**Task instructions**:
Every entry in the data is to be written out exactly; no picture belongs in the copy.

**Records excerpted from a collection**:

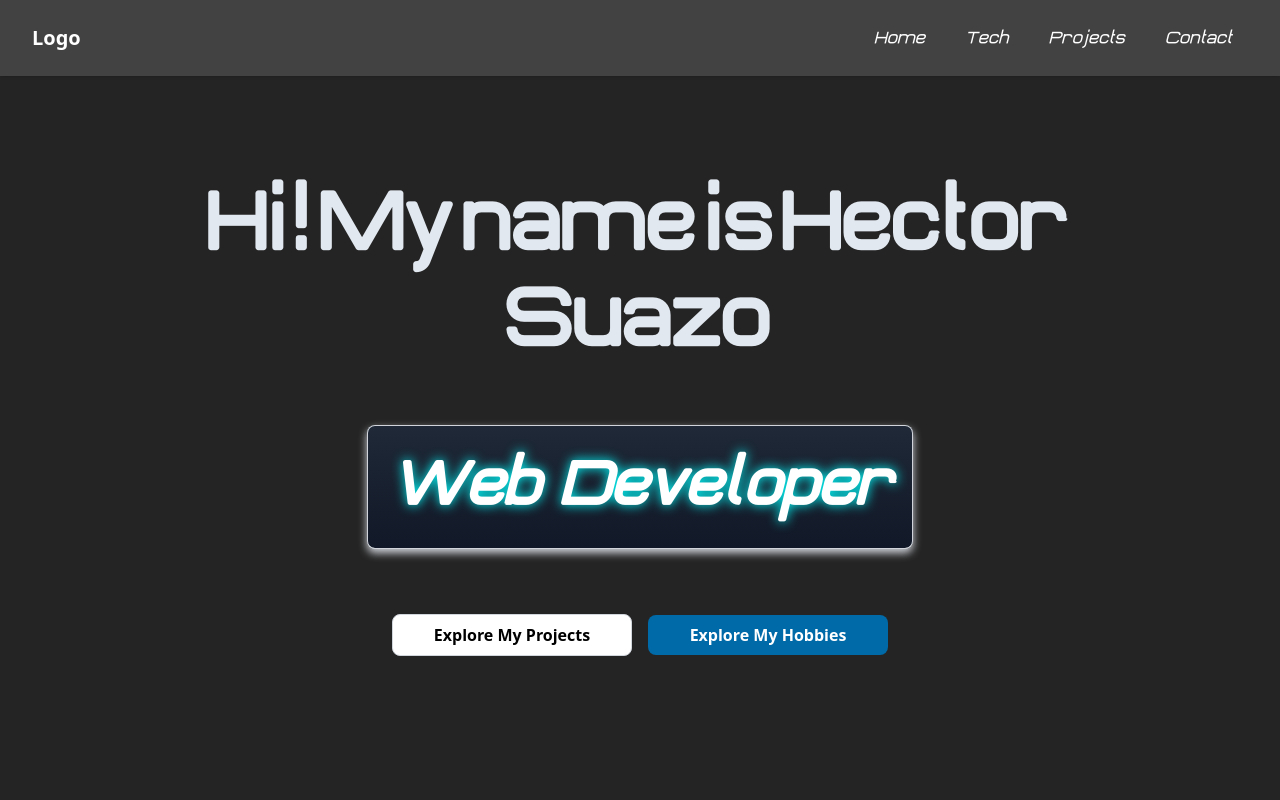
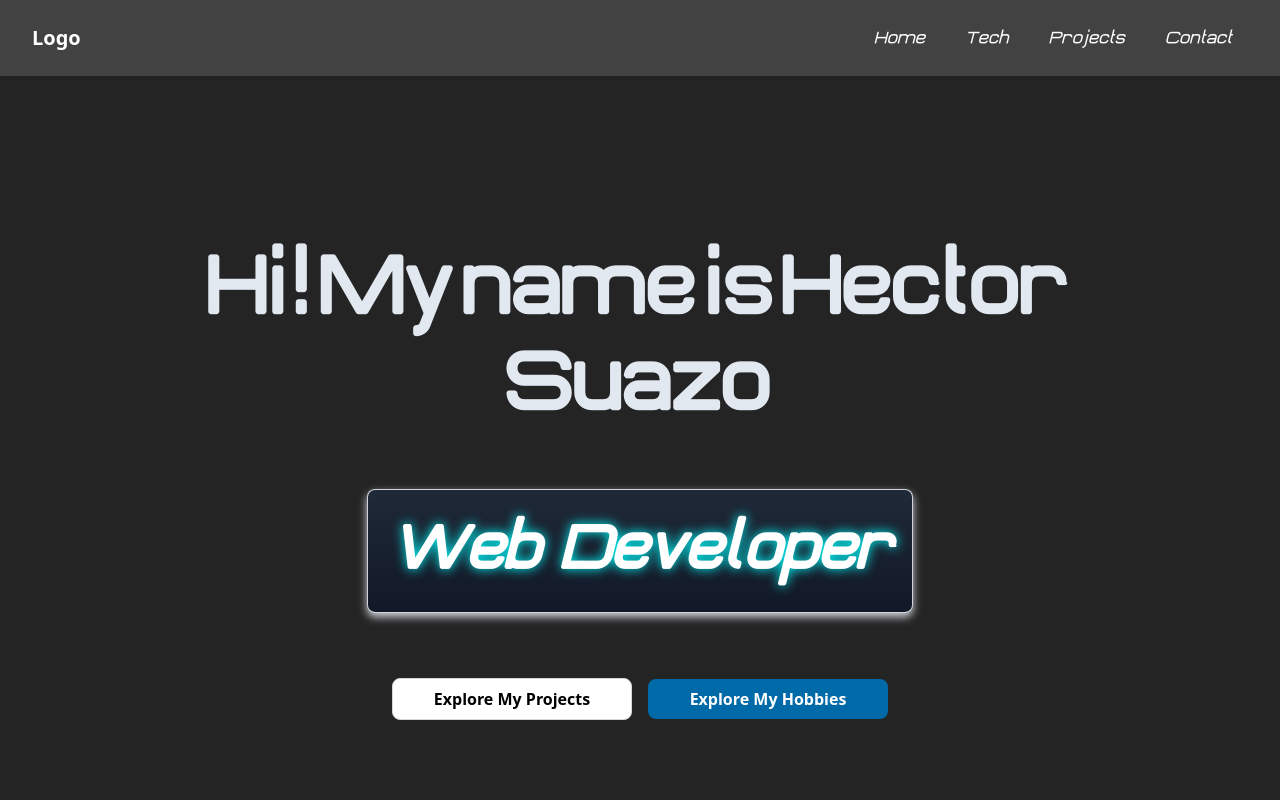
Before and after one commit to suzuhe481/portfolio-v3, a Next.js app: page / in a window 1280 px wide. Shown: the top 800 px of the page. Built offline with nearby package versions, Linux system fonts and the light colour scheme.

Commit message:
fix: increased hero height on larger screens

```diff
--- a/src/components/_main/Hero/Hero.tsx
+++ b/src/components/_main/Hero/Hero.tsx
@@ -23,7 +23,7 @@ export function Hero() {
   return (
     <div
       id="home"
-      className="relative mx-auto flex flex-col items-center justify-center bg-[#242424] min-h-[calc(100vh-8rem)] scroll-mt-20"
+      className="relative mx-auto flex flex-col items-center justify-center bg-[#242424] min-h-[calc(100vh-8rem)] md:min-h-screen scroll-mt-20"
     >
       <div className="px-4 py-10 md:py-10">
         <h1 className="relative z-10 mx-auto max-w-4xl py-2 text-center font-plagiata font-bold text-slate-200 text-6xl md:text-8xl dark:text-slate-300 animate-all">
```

**Task solution**:
Before and after one commit to suzuhe481/portfolio-v3, a Next.js app: page / in a window 1280 px wide. Shown: the top 800 px of the page. Built offline with nearby package versions, Linux system fonts and the light colour scheme.

Commit message:
fix: increased hero height on larger screens

```diff
--- a/src/components/_main/Hero/Hero.tsx
+++ b/src/components/_main/Hero/Hero.tsx
@@ -23,7 +23,7 @@ export function Hero() {
   return (
     <div
       id="home"
-      className="relative mx-auto flex flex-col items-center justify-center bg-[#242424] min-h-[calc(100vh-8rem)] scroll-mt-20"
+      className="relative mx-auto flex flex-col items-center justify-center bg-[#242424] min-h-[calc(100vh-8rem)] md:min-h-screen scroll-mt-20"
     >
       <div className="px-4 py-10 md:py-10">
         <h1 className="relative z-10 mx-auto max-w-4xl py-2 text-center font-plagiata font-bold text-slate-200 text-6xl md:text-8xl dark:text-slate-300 animate-all">
```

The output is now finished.